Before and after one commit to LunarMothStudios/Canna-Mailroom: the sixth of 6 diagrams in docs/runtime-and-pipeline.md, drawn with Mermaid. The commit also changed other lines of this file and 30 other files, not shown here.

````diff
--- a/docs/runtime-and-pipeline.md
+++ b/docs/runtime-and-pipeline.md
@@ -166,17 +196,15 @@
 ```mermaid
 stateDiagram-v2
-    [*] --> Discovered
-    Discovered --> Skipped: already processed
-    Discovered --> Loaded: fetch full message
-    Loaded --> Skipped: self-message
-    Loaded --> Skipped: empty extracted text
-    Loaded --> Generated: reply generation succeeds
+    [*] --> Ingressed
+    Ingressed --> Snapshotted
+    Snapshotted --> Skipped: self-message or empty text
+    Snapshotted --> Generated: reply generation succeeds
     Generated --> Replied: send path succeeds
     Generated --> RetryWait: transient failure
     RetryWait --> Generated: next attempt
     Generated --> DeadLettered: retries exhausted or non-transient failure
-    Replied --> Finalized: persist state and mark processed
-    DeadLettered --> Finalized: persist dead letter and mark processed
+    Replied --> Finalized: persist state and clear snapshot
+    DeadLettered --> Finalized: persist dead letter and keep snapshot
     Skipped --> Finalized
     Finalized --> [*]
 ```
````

--------------------------------

Only one stretch of the entries above is wanted: the lines from the one containing "Loaded --> Skipped: self-message" through the one containing "Generated --> RetryWait: transient". Please reproduce it exactly.

- Result of the task:
-    Loaded --> Skipped: self-message
-    Loaded --> Skipped: empty extracted text
-    Loaded --> Generated: reply generation succeeds
+    [*] --> Ingressed
+    Ingressed --> Snapshotted
+    Snapshotted --> Skipped: self-message or empty text
+    Snapshotted --> Generated: reply generation succeeds
     Generated --> Replied: send path succeeds
     Generated --> RetryWait: transient failure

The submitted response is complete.